October 10, 1915

October 13, 1915

October 14, 1915

October 17, 1915

October 20, 1915

October 24, 1915

October 26, 1915

October 28, 1915

October 31, 1915

This is a single month of a large collection of letters from Lotte, who lived in northern Germany, to her boyfriend Ernst, who served on the SMS Gneisenau before WWI (though these letters start after that ship had already been sunk). For details and links to other months in this collection, visit the index page for this collection. This month includes 12 letters in 24 images. 

September 2, 1915

September 5, 1915

September 6, 1915

September 9, 1915

September 12, 1915

September 15, 1915

September 18, 1915

September 20, 1915

September 23, 1915

September 26, 1915

September 29, 1915

September 30, 1915

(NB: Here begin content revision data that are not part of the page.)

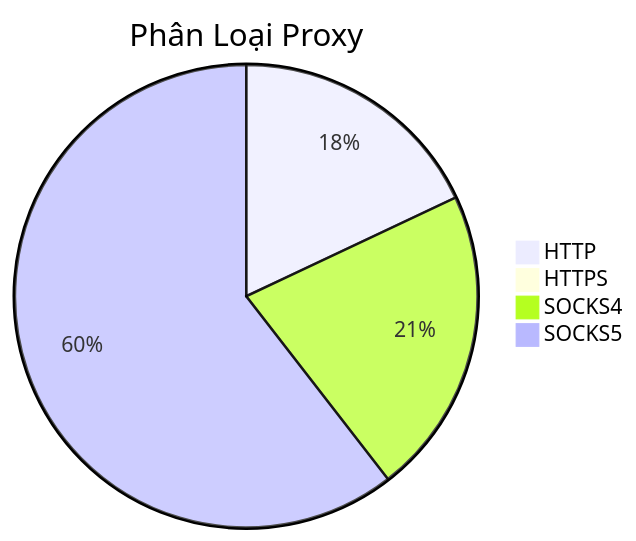
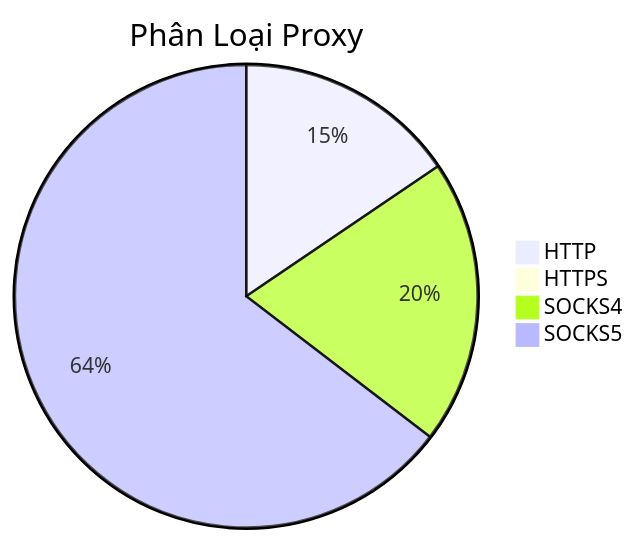
The diagram in README.md (Ciara-Aa/PROXY-free), drawn with Mermaid before and after one commit. The commit also changed other lines of this file and 4 other files, not shown here.

````diff
--- a/README.md
+++ b/README.md
@@ -26,7 +26,7 @@
 ```mermaid
 pie title Phân Loại Proxy
-    "HTTP" : 301
-    "HTTPS" : 6
-    "SOCKS4" : 360
-    "SOCKS5" : 1012
+    "HTTP" : 291
+    "HTTPS" : 4
+    "SOCKS4" : 373
+    "SOCKS5" : 1212
 ```
````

This is a single month of a large collection of letters from Lotte, who lived in northern Germany, to her boyfriend Ernst, who served on the SMS Gneisenau before WWI (though these letters start after that ship had already been sunk). For details and links to other months in this collection, visit the index page for this collection. This month includes 13 letters in 30 images. 

August 1, 1915

August 4, 1915

August 5, 1915

August 8, 1915

August 11, 1915

August 15, 1915

August 18, 1915

August 21, 1915

August 22, 1915

August 25, 1915

August 28, 1915

August 29, 1915, Letter 1

August 29, 1915, Letter 2

I built this banquette over the weekend, posted it on Facebook, and now I have a few people asking for plans. While I don’t have any plans specifically, I did take a lot of pictures along the way to show how it was build. I hope this is helpful!

For supplies I used:

  • Kreg Pocket Hole jig with 2.5-in screws
  • 8 96″ 2×4 Whitewood Stud
  • 24′ 1×4 Primed Pine (for top/bottom molding)
  • 30″ Nickel Piano Hinge
  • 48″ Nickel Piano Hinge
  • 40′ 15/16-in White Batten (for panel molding)
  • 5mm (1/4″) Utility Panel (face)
  • 23/32 (3/4″) A/C Arauco Radiata Plywood
  • 1 Qt eggshell paint color matched to cabinets
  • 3/8″ flathead hardwood plugs
  • About 20 2″ screws

Supplies were about $200 total, but because you don’t use a whole box of screws or sheet of plywood, the actual expense was about $140 of that.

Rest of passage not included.